== Information given
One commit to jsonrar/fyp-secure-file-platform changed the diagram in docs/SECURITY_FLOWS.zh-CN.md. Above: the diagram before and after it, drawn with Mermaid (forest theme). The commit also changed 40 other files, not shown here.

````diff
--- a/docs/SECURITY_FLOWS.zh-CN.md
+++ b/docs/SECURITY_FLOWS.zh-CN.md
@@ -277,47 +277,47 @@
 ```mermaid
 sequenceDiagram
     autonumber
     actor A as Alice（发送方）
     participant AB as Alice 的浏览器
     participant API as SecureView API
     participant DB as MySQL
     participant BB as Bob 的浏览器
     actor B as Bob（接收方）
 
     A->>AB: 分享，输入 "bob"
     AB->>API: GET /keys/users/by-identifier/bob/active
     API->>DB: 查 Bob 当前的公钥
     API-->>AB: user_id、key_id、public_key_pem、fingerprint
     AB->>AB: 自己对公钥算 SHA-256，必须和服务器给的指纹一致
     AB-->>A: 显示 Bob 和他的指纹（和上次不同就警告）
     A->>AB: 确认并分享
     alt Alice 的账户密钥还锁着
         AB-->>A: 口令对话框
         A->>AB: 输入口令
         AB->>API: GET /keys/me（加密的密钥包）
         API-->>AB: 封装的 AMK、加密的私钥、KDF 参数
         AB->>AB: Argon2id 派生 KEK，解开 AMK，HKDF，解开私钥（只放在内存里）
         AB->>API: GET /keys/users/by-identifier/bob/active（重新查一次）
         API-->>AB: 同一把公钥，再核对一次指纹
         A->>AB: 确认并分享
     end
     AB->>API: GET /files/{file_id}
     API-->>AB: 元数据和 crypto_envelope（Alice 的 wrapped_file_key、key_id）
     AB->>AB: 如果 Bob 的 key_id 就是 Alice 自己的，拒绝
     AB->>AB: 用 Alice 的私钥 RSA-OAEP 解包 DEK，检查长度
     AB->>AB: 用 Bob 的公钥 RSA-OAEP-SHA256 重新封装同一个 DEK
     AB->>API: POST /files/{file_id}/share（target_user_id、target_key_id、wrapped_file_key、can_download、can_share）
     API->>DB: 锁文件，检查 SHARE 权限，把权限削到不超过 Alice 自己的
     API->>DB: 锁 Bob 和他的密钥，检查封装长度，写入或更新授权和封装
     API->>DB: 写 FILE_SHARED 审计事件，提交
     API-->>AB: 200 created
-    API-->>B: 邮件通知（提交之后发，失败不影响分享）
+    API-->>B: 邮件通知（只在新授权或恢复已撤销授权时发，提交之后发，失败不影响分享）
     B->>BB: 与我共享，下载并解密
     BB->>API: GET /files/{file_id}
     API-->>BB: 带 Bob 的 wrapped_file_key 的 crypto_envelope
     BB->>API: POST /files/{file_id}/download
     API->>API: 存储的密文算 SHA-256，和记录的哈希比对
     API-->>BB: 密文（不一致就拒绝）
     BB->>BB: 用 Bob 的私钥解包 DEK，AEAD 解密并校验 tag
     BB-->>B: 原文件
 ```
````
====
Task to carry out: Give each entry again, spelled exactly as shown.

Solution to the problem:
One commit to jsonrar/fyp-secure-file-platform changed the diagram in docs/SECURITY_FLOWS.zh-CN.md. Above: the diagram before and after it, drawn with Mermaid (forest theme). The commit also changed 40 other files, not shown here.

````diff
--- a/docs/SECURITY_FLOWS.zh-CN.md
+++ b/docs/SECURITY_FLOWS.zh-CN.md
@@ -277,47 +277,47 @@
 ```mermaid
 sequenceDiagram
     autonumber
     actor A as Alice（发送方）
     participant AB as Alice 的浏览器
     participant API as SecureView API
     participant DB as MySQL
     participant BB as Bob 的浏览器
     actor B as Bob（接收方）
 
     A->>AB: 分享，输入 "bob"
     AB->>API: GET /keys/users/by-identifier/bob/active
     API->>DB: 查 Bob 当前的公钥
     API-->>AB: user_id、key_id、public_key_pem、fingerprint
     AB->>AB: 自己对公钥算 SHA-256，必须和服务器给的指纹一致
     AB-->>A: 显示 Bob 和他的指纹（和上次不同就警告）
     A->>AB: 确认并分享
     alt Alice 的账户密钥还锁着
         AB-->>A: 口令对话框
         A->>AB: 输入口令
         AB->>API: GET /keys/me（加密的密钥包）
         API-->>AB: 封装的 AMK、加密的私钥、KDF 参数
         AB->>AB: Argon2id 派生 KEK，解开 AMK，HKDF，解开私钥（只放在内存里）
         AB->>API: GET /keys/users/by-identifier/bob/active（重新查一次）
         API-->>AB: 同一把公钥，再核对一次指纹
         A->>AB: 确认并分享
     end
     AB->>API: GET /files/{file_id}
     API-->>AB: 元数据和 crypto_envelope（Alice 的 wrapped_file_key、key_id）
     AB->>AB: 如果 Bob 的 key_id 就是 Alice 自己的，拒绝
     AB->>AB: 用 Alice 的私钥 RSA-OAEP 解包 DEK，检查长度
     AB->>AB: 用 Bob 的公钥 RSA-OAEP-SHA256 重新封装同一个 DEK
     AB->>API: POST /files/{file_id}/share（target_user_id、target_key_id、wrapped_file_key、can_download、can_share）
     API->>DB: 锁文件，检查 SHARE 权限，把权限削到不超过 Alice 自己的
     API->>DB: 锁 Bob 和他的密钥，检查封装长度，写入或更新授权和封装
     API->>DB: 写 FILE_SHARED 审计事件，提交
     API-->>AB: 200 created
-    API-->>B: 邮件通知（提交之后发，失败不影响分享）
+    API-->>B: 邮件通知（只在新授权或恢复已撤销授权时发，提交之后发，失败不影响分享）
     B->>BB: 与我共享，下载并解密
     BB->>API: GET /files/{file_id}
     API-->>BB: 带 Bob 的 wrapped_file_key 的 crypto_envelope
     BB->>API: POST /files/{file_id}/download
     API->>API: 存储的密文算 SHA-256，和记录的哈希比对
     API-->>BB: 密文（不一致就拒绝）
     BB->>BB: 用 Bob 的私钥解包 DEK，AEAD 解密并校验 tag
     BB-->>B: 原文件
 ```
````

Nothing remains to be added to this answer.